Problem description:
Within the material below, filter for lines that hold the word "colorButton".

Source information:

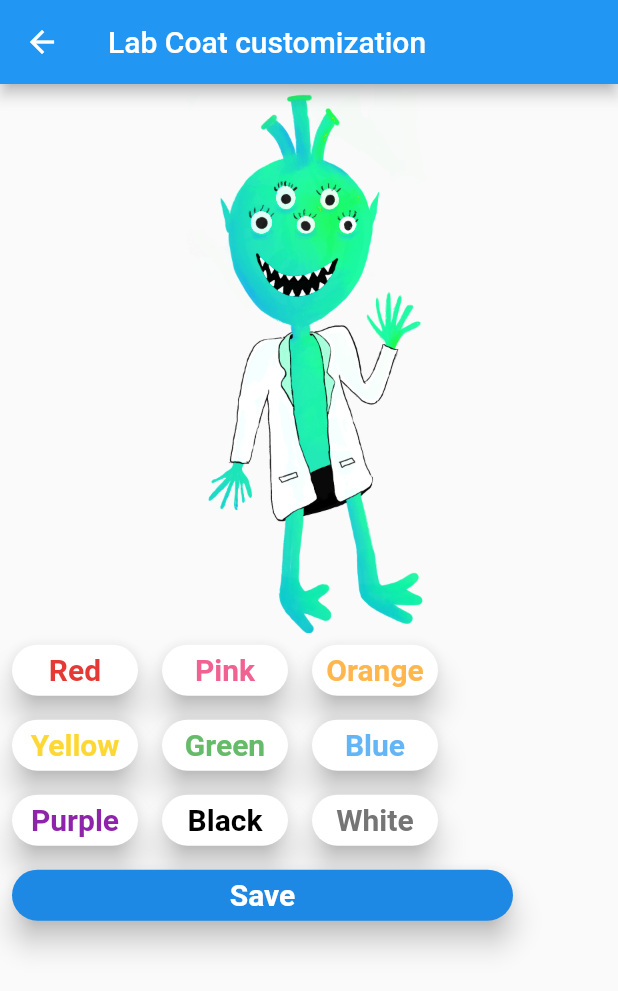
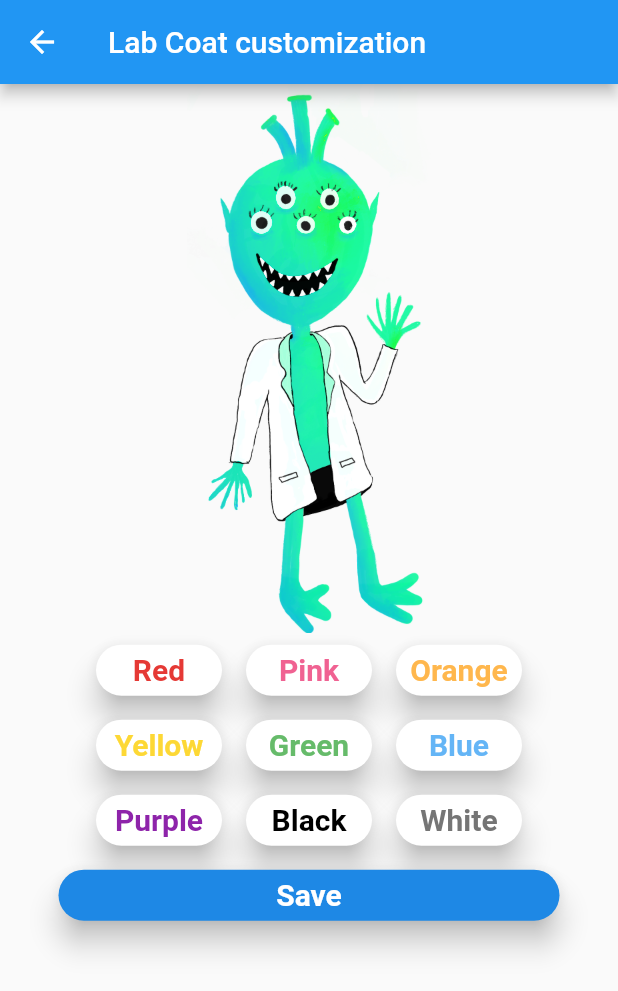
Before and after one commit to hrasheed53/LungDoctor, a Flutter app: the LabCoat screen opened directly, on a phone screen of 412 x 824 dp. Shown: the top 991 px of the screen. Run offline on Flutter 3.47's test engine with Material 2 defaults, Android fonts, the light colour scheme and no system bars; our stand-ins replace firebase_auth, firebase_core, google_sign_in, photo_view, sqflite; missing offline and left inert: condition; accounts and stored records are empty.

Commit message:
Center buttons

```diff
--- a/lib/labCoat.dart
+++ b/lib/labCoat.dart
@@ -29,6 +29,7 @@ class _LabCoatState extends State<LabCoat> {
               scale: 4.5,
             )),
             Row(
+              mainAxisAlignment: MainAxisAlignment.center,
               children: <Widget>[
                 colorButton(
                     context, Colors.red[600], "Red", "alien_labcoat_red.png"),
@@ -38,7 +39,9 @@ class _LabCoatState extends State<LabCoat> {
                     "alien_labcoat_orange.png"),
               ],
             ),
-            Row(children: <Widget>[
+            Row(
+              mainAxisAlignment: MainAxisAlignment.center,
+              children: <Widget>[
               colorButton(context, Colors.yellow[600], "Yellow",
                   "alien_labcoat_yellow.png"),
               colorButton(context, Colors.green[400], "Green",
@@ -46,7 +49,9 @@ class _LabCoatState extends State<LabCoat> {
               colorButton(
                   context, Colors.blue[300], "Blue", "alien_labcoat_blue.png"),
             ]),
-            Row(children: <Widget>[
+            Row(
+              mainAxisAlignment: MainAxisAlignment.center,
+              children: <Widget>[
               colorButton(context, Colors.purple[600], "Purple",
                   "alien_labcoat_purple.png"),
               colorButton(
@@ -54,6 +59,7 @@ class _LabCoatState extends State<LabCoat> {
               colorButton(context, Colors.grey[600], "White", "alien.png"),
             ]),
             Row(
+              mainAxisAlignment: MainAxisAlignment.center,
               children: <Widget>[
                 Container(
                   height: 50,
```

Written solution:
                 colorButton(
               colorButton(context, Colors.yellow[600], "Yellow",
               colorButton(context, Colors.green[400], "Green",
               colorButton(
               colorButton(context, Colors.purple[600], "Purple",
               colorButton(
               colorButton(context, Colors.grey[600], "White", "alien.png"),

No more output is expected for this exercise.